Storen has been a workhorse since being drafted in 2009 by the Nationals. He’s been durable, reliable, and is ultimately going to be a major piece of this Nationals team if they truly are going to make a run at the playoffs this year or next. Storen showed a lot of progress from 2010 into 2011, and with another year under his belt he should continue to develop into the anchor of the Nationals bullpen. To think, if not for a certain young starter named Strasburg he’d likely be considered the team’s top selection in the 2009 Draft.

Stephen Strasburg, RHP – With an innings limit expected to be around 160-170, will Strasburg be dominant enough to cause some to question whether he needs to be shut down late in the season?

Strasburg’s story is one we don’t have to delve too much into. He’s been one of the most hyped pitching prospects to reach the Major Leagues in the past 20 years and to date, his performance on the field has justified much of that promise. Tommy John Surgery cost him most of the 2011 season, though he did return quicker than expected and was able to make 5 late season starts last September, including a 10 strikeout performance against the Marlins on the season’s final day. It’s not secret that Washington plans on shutting down Strasburg once he reaches his innings limit, regardless of where they are in the standings, in an effort to preserve his arm for the long haul.

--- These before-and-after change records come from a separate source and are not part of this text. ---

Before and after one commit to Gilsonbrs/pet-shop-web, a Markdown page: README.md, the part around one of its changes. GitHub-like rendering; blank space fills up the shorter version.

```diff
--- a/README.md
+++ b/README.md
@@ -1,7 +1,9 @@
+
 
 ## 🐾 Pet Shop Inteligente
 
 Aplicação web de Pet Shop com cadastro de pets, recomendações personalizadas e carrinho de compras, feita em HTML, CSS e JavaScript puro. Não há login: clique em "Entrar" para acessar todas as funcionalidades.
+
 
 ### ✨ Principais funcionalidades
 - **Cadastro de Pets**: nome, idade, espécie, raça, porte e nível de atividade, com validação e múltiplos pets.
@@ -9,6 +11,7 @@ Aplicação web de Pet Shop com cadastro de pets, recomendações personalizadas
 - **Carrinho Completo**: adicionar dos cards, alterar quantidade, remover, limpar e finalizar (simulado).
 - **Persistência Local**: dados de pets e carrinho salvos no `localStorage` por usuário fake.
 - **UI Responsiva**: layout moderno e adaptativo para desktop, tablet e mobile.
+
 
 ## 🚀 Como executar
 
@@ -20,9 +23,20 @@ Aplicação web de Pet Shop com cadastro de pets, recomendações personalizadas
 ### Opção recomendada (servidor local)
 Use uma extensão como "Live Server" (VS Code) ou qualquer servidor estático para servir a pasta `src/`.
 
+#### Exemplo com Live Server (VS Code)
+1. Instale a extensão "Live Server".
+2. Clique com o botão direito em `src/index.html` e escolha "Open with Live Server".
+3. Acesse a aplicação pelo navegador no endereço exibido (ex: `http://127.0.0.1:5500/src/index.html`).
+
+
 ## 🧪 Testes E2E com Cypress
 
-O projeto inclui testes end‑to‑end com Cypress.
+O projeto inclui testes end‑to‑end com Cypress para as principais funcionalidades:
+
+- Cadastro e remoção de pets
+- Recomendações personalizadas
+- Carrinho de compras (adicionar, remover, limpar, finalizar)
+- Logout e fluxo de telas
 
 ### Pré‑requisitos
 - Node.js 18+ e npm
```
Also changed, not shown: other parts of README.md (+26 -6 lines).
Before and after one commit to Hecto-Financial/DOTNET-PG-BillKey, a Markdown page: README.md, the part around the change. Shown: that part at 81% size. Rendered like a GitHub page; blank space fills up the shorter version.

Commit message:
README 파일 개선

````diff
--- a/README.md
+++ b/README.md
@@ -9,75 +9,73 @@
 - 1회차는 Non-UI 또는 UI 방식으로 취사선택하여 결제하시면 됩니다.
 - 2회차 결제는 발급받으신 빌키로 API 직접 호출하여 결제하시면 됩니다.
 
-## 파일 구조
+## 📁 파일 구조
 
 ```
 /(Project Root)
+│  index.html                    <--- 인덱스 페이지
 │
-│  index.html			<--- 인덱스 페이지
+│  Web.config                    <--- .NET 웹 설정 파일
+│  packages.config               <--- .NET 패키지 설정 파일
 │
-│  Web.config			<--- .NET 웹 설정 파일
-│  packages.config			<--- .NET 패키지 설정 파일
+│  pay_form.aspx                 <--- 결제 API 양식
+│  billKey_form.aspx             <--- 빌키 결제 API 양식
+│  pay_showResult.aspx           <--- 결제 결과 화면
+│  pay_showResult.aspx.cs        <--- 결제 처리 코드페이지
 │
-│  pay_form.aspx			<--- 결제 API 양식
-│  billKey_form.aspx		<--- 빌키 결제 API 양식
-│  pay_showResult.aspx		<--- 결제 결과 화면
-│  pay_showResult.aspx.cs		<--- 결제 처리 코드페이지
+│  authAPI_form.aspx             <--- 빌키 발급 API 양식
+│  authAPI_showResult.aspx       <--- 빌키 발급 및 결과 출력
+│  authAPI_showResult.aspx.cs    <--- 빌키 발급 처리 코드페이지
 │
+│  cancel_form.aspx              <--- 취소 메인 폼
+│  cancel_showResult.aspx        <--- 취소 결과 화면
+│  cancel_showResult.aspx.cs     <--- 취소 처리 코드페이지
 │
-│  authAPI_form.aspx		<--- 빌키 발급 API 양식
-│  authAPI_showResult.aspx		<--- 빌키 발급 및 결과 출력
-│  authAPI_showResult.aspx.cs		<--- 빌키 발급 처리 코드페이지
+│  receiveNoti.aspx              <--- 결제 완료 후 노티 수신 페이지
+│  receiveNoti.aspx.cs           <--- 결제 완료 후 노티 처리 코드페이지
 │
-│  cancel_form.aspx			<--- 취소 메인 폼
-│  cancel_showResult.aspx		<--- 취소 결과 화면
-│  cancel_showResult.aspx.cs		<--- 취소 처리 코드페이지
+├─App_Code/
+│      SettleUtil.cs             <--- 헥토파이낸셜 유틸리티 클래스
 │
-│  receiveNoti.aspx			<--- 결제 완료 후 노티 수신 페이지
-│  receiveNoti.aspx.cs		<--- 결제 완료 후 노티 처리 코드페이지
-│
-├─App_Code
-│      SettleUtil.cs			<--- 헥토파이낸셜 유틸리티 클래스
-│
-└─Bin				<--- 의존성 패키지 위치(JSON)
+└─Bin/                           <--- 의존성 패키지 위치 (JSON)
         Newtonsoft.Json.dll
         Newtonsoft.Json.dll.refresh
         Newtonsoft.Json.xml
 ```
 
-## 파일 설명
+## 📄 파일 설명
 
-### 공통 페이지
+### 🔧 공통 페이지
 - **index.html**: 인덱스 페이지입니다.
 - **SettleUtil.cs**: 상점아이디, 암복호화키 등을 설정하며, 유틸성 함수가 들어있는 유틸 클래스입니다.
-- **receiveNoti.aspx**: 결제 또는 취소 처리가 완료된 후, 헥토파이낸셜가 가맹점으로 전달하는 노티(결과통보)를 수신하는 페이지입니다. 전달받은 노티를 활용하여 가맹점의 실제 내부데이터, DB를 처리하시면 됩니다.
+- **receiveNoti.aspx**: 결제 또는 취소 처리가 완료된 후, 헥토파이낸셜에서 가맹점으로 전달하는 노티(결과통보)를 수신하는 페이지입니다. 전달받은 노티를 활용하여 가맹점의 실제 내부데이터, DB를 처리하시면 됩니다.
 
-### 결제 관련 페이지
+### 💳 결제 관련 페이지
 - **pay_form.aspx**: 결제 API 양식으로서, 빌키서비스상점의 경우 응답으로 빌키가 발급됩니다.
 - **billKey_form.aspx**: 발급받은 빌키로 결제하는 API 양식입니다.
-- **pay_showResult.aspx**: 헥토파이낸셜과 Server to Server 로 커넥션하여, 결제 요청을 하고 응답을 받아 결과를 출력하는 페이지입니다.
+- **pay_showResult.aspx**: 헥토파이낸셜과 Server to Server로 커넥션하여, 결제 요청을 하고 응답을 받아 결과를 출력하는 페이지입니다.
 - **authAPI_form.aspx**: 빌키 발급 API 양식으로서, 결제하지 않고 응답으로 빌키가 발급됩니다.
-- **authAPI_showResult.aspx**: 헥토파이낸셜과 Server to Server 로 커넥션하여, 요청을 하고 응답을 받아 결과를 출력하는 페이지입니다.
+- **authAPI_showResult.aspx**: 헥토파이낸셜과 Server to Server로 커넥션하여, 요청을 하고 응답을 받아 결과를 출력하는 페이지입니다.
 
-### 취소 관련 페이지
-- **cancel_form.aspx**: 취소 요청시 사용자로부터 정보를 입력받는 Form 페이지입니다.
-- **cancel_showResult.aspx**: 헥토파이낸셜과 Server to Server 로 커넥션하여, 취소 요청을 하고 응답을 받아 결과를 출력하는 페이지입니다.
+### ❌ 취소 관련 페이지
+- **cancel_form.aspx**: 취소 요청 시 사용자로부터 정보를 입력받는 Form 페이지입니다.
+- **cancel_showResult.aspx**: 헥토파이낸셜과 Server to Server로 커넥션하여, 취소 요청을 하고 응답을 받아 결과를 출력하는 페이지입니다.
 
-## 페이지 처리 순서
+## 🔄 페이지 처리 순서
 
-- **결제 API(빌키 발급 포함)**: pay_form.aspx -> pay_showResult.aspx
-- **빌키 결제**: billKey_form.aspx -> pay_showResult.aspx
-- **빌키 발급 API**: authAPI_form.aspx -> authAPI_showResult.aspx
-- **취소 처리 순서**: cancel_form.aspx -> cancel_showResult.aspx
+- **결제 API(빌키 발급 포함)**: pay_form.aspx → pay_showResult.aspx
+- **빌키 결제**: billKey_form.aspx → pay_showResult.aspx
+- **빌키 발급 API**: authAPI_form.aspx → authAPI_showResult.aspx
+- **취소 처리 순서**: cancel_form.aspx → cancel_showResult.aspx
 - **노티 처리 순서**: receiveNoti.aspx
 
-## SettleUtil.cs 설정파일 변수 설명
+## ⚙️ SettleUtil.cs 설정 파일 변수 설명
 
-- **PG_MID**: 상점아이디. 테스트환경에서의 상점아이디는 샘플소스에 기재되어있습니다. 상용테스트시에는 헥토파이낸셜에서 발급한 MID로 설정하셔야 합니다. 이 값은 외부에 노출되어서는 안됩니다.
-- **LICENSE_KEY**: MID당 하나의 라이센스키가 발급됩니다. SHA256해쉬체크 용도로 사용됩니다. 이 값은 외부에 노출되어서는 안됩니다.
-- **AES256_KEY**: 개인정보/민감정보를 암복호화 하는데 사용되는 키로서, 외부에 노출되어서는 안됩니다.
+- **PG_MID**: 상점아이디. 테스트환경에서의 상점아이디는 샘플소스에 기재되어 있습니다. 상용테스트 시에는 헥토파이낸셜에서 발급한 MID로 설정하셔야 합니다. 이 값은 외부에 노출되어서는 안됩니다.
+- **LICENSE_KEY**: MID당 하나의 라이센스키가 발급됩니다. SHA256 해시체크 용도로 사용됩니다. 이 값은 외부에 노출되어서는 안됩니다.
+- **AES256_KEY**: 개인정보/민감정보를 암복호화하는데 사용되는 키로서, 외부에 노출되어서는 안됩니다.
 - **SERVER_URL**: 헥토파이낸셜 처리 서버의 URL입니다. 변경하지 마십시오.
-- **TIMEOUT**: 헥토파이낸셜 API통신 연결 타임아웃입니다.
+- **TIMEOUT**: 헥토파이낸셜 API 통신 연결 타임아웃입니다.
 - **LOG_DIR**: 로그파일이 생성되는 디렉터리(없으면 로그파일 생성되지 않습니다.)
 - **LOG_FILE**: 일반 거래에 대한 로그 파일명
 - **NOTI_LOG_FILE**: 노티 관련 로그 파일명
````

What will be interesting is seeing how dominant he is up until that point – and ultimately how many within the mainstream media question the team’s decision to shut him down at the time even though we all know now that it’s going to happen.

Chien-Ming Wang, RHP – Is he finally healthy enough to make it through a full season? If so, can he return to the form that saw him win 19 games in back-to-back seasons as a Yankee in 2006 and 2007?

Wang has made only 11 starts since the middle of the 2009 season due to a bumpy recovery from injury. And while he pitched well enough in those 11 starts last season to warrant being brought back on a one year deal by the Nationals, it still remains uncertain how well his body is going to hold up over the course of a full season. Wang’s original injury was a concern with ankle, suffered while running the bases during an interleague game rather than actually on the mound. But, with so much missed time he’s been unable to keep up with a regular throwing regimen and we don’t know how well his arm will hold moving forward. Best case scenario he proves to be capable of winning 12+ games with 175+ innings of work. Worst case, he blows out his arm a month into the season and forces the organization to tap into the limited starting pitching depth earlier than expected. Both possibilities seem equally as possible.

Jordan Zimmermann, RHP – Freed from the restraints of an innings limit, is this the year that Zimmermann joins the upper echelon of starters in the National League?

Zimmermann has long been considered a premier talent but he’s yet to put it all together at the Major League level. Some of that, however, is due to missing parts of the 2009 and 2010 seasons due to Tommy John Surgery. Another year removed from the procedure, he will finally be unleashed this season and freed from any innings limits. Zimmermann could be poised for a major breakout season in 2012 but has seemingly gone largely under the radar considering his partners in the rotation. Watch him this season, as I think we’re all going to be impressed with what the 25 year old may be capable of doing on the mound now that the kid gloves are off.